**REQUIRED ACTION:** Pull every line containing "sections" from the data.
**** DATA LISTING ****
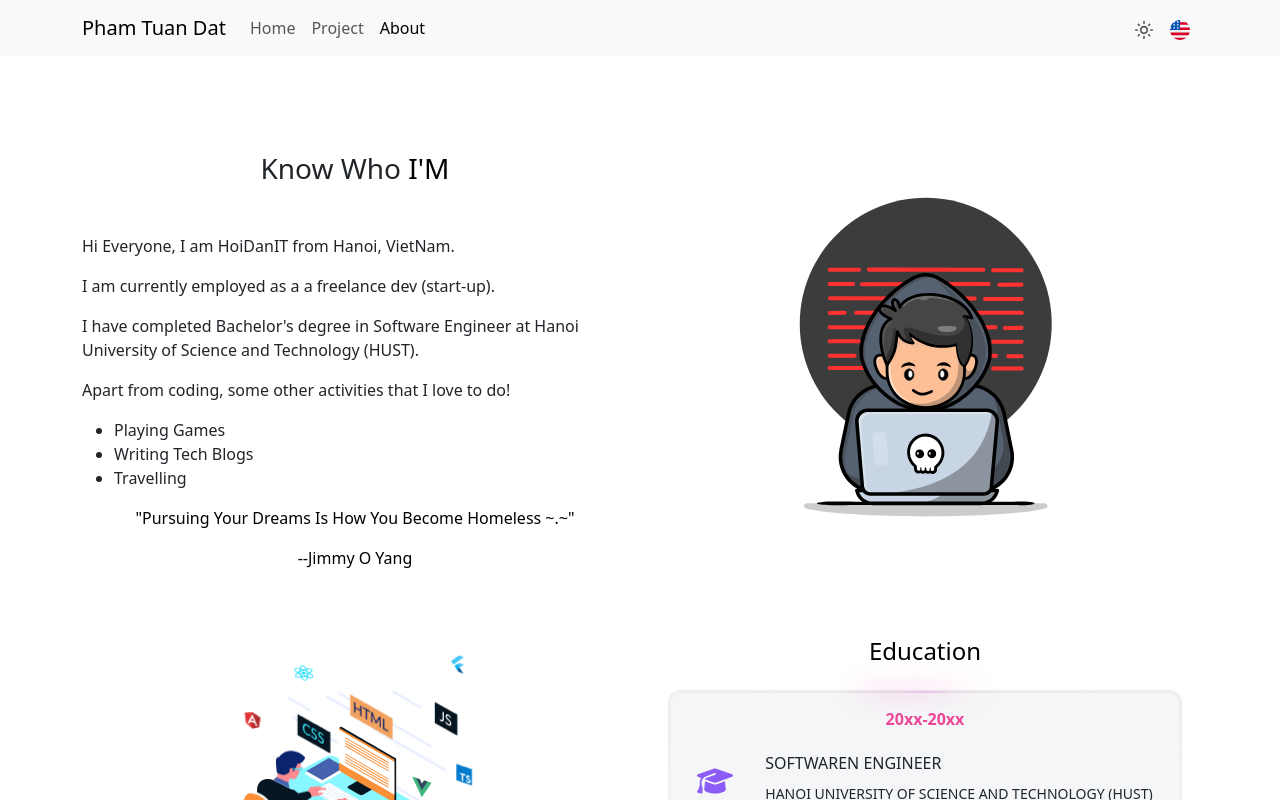
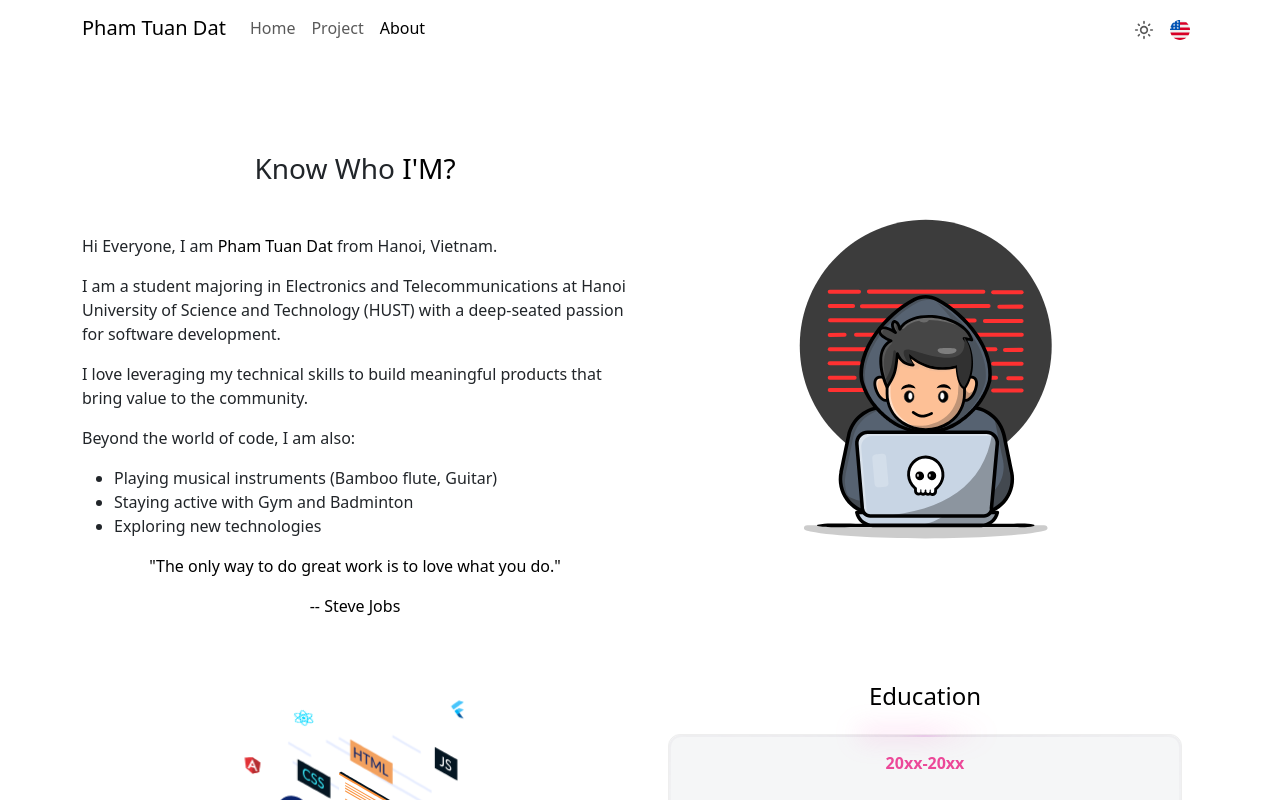
Before and after one commit to Tuandat911dev/My-Portfolio, a React (Vite) app: page /about in a window 1280 px wide. Shown: the top 800 px of the page. Built offline with nearby package versions, Linux system fonts and the light colour scheme.

Commit message:
make i18n for about page, project page

```diff
--- a/public/locales/en/translation.json
+++ b/public/locales/en/translation.json
@@ -7,16 +7,19 @@
     "about": "About"
   },
   "heroSection": {
+    "greeting": "Hi There!",
+    "my": "I'M",
     "exp": "My Skill",
-        "cv": "Get Resume"
+    "cv": "Get Resume",
+    "work": ["Software Developer", "Freelancer", "Knowledge sharer"]
   },
   "introSection": {
     "about": "About me",
     "and": "and",
-        "heading1": "I fell in love with programming and I have at least learnt something, I think… 🤷‍♂️",
-        "heading2": "I am fluent in classics like",
-        "heading3": "My field of Interest's are building new",
-        "heading4": "Web Technologies and Products",
+    "heading1": "I fell in love with programming and I've gathered a fair share of knowledge along the way... I think! 🤷‍♂️",
+    "heading2": "I have had the opportunity to learn, practice, and participate in projects using",
+    "heading3": "My fields of interest include Web Technologies and developing projects that",
+    "heading4": "solve real-world problems",
     "heading5": "Whenever possible, I also apply my passion for developing products with"
   },
   "experience": {
@@ -24,5 +27,34 @@
   },
   "skill": {
     "title": "Skills"
+  },
+
+  "projects": {
+    "myRecent": "My Recent ",
+    "project": "Projects",
+    "description": "Here are a few projects I've worked on recently."
+  },
+
+  "aboutSection": {
+    "title": "Know Who ",
+    "subTitle": "I'M?",
+    "description": {
+      "p1": "Hi Everyone, I am ",
+      "name": "Pham Tuan Dat",
+      "p2": " from Hanoi, Vietnam.",
+      "p3": "I am a student majoring in Electronics and Telecommunications at Hanoi University of Science and Technology (HUST) with a deep-seated passion for software development.",
+      "p4": "I love leveraging my technical skills to build meaningful products that bring value to the community.",
+      "p5": "Beyond the world of code, I am also:"
+    },
+    "activities": [
+      "Playing musical instruments (Bamboo flute, Guitar)",
+      "Staying active with Gym and Badminton",
+      "Exploring new technologies"
+    ],
+    "quote": "\"The only way to do great work is to love what you do.\"",
+    "quoteAuthor": "-- Steve Jobs",
+    "education": "Education",
+    "find": "FOLLOW ME",
+    "contact": "Contact me"
   }
 }
--- a/src/components/layout/app.header.tsx
+++ b/src/components/layout/app.header.tsx
@@ -26,7 +26,17 @@ function AppHeader() {
   };
 
   return (
-    <Navbar data-bs-theme={theme} expand="lg" className="bg-body-tertiary" style={{ zIndex: 1 }}>
+    <Navbar
+      data-bs-theme={theme}
+      expand="lg"
+      style={{
+        zIndex: 1,
+        position: "sticky",
+        top: 0,
+        backdropFilter: "blur(10px)",
+        backgroundColor: theme === "dark" ? "rgba(18, 19, 44, 0.6)" : "rgba(255, 255, 255, 0.6)",
+      }}
+    >
       <Container>
         <Link className="navbar-brand" to="/">
           <span className="brand-green">{t("appHeader.brand")}</span>
--- a/src/components/sections/about/index.tsx
+++ b/src/components/sections/about/index.tsx
@@ -9,39 +9,45 @@ import { FaGraduationCap } from "react-icons/fa6";
 import Divider from "@/components/sections/divider";
 import { APP_DATA } from "helpers/data";
 import SocialMedia from "components/sections/social.media";
+import { useTranslation } from "react-i18next";
 
 const About = () => {
+  const { t } = useTranslation();
+  const activities = t("aboutSection.activities", { returnObjects: true });
   return (
     <>
       <Row>
         <Col md={6} xs={12}>
           <h3 className="text-center mb-md-5 mb-2">
-            Know Who <span className="brand-red">I'M</span>{" "}
+            {t("aboutSection.title")}
+            <span className="brand-red">{t("aboutSection.subTitle")}</span>{" "}
           </h3>
           <div>
             <div>
-              <p> Hi Everyone, I am HoiDanIT from Hanoi, VietNam.</p>
-
-              <p> I am currently employed as a a freelance dev (start-up).</p>
-
               <p>
                 {" "}
-                I have completed Bachelor's degree in Software Engineer at Hanoi University of Science and Technology
-                (HUST).
+                {t("aboutSection.description.p1")}
+                <span className="brand-red">{t("aboutSection.description.name")}</span>
+                {t("aboutSection.description.p2")}
               </p>
+              <p> {t("aboutSection.description.p3")}</p>
+              <p> {t("aboutSection.description.p4")}</p>
             </div>
           </div>
           <div>
-            <p>Apart from coding, some other activities that I love to do!</p>
+            <p>{t("aboutSection.description.p5")}</p>
             <ul>
-              <li>Playing Games</li>
-              <li>Writing Tech Blogs</li>
-              <li>Travelling</li>
+              {Array.isArray(activities) &&
+                activities.map((activity, index) => (
+                  <li key={index} className="about-activity">
+                    {activity}
+                  </li>
+                ))}
             </ul>
           </div>
           <div>
-            <p className="text-center brand-red">"Pursuing Your Dreams Is How You Become Homeless ~.~"</p>
-            <p className="text-center brand-red">--Jimmy O Yang</p>
+            <p className="text-center brand-red">{t("aboutSection.quote")}</p>
+            <p className="text-center brand-red">{t("aboutSection.quoteAuthor")}</p>
           </div>
         </Col>
         <Col md={6} xs={12} className="d-flex align-items-center justify-content-center">
@@ -61,7 +67,7 @@ const About = () => {
         <Col md={6} xs={12} className="mt-md-5 mt-3">
           <div className="d-flex flex-column align-items-center gap-3">
             <div>
-              <h4 className="text-center brand-red">Education</h4>
+              <h4 className="text-center brand-red">{t("aboutSection.education")}</h4>
             </div>
             <div>
               <GlowCard identifier={`experience-5`}>
@@ -90,7 +96,7 @@ const About = () => {
       <Divider />
       <Row>
         <Col md={6} xs={12} className=" mt-md-5 mt-3">
-          <h3 className="mb-md-5 mb-2">FIND ME ON </h3>
+          <h3 className="mb-md-5 mb-2">{t("aboutSection.find")}</h3>
           <SocialMedia
             youtube={APP_DATA.YOUTUBE_URL}
             facebook={APP_DATA.FACEBOOK_URL}
@@ -105,7 +111,7 @@ const About = () => {
             // https://github.com/airbnb/lottie-web/issues/2070
             animationPath={JSON.parse(CONTACT_LOTTIE)}
           />
-          <h4 className="text-center">Contact me</h4>
+          <h4 className="text-center">{t("aboutSection.contact")}</h4>
         </Col>
       </Row>
       <div className="mb-5"></div>
--- a/src/components/sections/hero/hero.left.tsx
+++ b/src/components/sections/hero/hero.left.tsx
@@ -27,18 +27,18 @@ const HeroLeft = (props: IProps) => {
   return (
     <div className="hero-left">
       <h3>
-        Hi There!{" "}
+        {t("heroSection.greeting")}{" "}
         <span className="wave" role="img" aria-labelledby="wave">
           👋🏻
         </span>
       </h3>
       <h3 style={{ paddingTop: 10, paddingBottom: 5 }}>
-        I'M &nbsp;
+        {t("heroSection.my")}&nbsp;
         <strong className="brand-red">{t("appHeader.brand")}</strong>
       </h3>
       <Typewriter
         options={{
-          strings: ["Software Developer", "Freelancer", "MERN Stack Developer", "Open Source Contributor"],
+          strings: t("heroSection.work", { returnObjects: true }) as string[],
           autoStart: true,
           loop: true,
           deleteSpeed: 50,
--- a/src/components/sections/project/index.tsx
+++ b/src/components/sections/project/index.tsx
@@ -1,22 +1,28 @@
 import { Col, Row } from "react-bootstrap";
 import ProjectCard from "./project.card";
 import { PROJECTS } from "helpers/data";
+import { useTranslation } from "react-i18next";
 
 const Project = () => {
+  const { t } = useTranslation();
+
   return (
     <>
       <Row>
         <Col xs={12}>
           <h3 className="text-center">
-            My Recent <span className="brand-red">Works</span>{" "}
+            {t("projects.myRecent")} <span className="brand-red">{t("projects.project")}</span>{" "}
           </h3>
-          <h6 className="text-center mb-md-5 mb-2">Here are a few projects I've worked on recently.</h6>
+          <h6 className="text-center mb-md-5 mb-2">{t("projects.description")}</h6>
         </Col>
       </Row>
-      <Row style={{ justifyContent: "center", paddingBottom: "10px" }}>
+      <Row
+        className="row-cols-xl-3 row-cols-md-2 row-cols-1"
+        style={{ justifyContent: "center", paddingBottom: "10px" }}
+      >
         {PROJECTS?.map((item) => {
           return (
-            <Col md={4} className="project-card" key={item.id}>
+            <Col className="project-card" key={item.id}>
               <ProjectCard
                 imgPath={item.imgPath}
                 title={item.title}
```
Also changed, not shown: public/locales/vi/translation.json (+38 -6 lines). Lines whose indentation alone changed are shown as unchanged.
****
**ANSWER TO THE EXERCISE:**
--- a/src/components/sections/about/index.tsx
+++ b/src/components/sections/about/index.tsx
 import Divider from "@/components/sections/divider";
 import SocialMedia from "components/sections/social.media";
--- a/src/components/sections/hero/hero.left.tsx
+++ b/src/components/sections/hero/hero.left.tsx
--- a/src/components/sections/project/index.tsx
+++ b/src/components/sections/project/index.tsx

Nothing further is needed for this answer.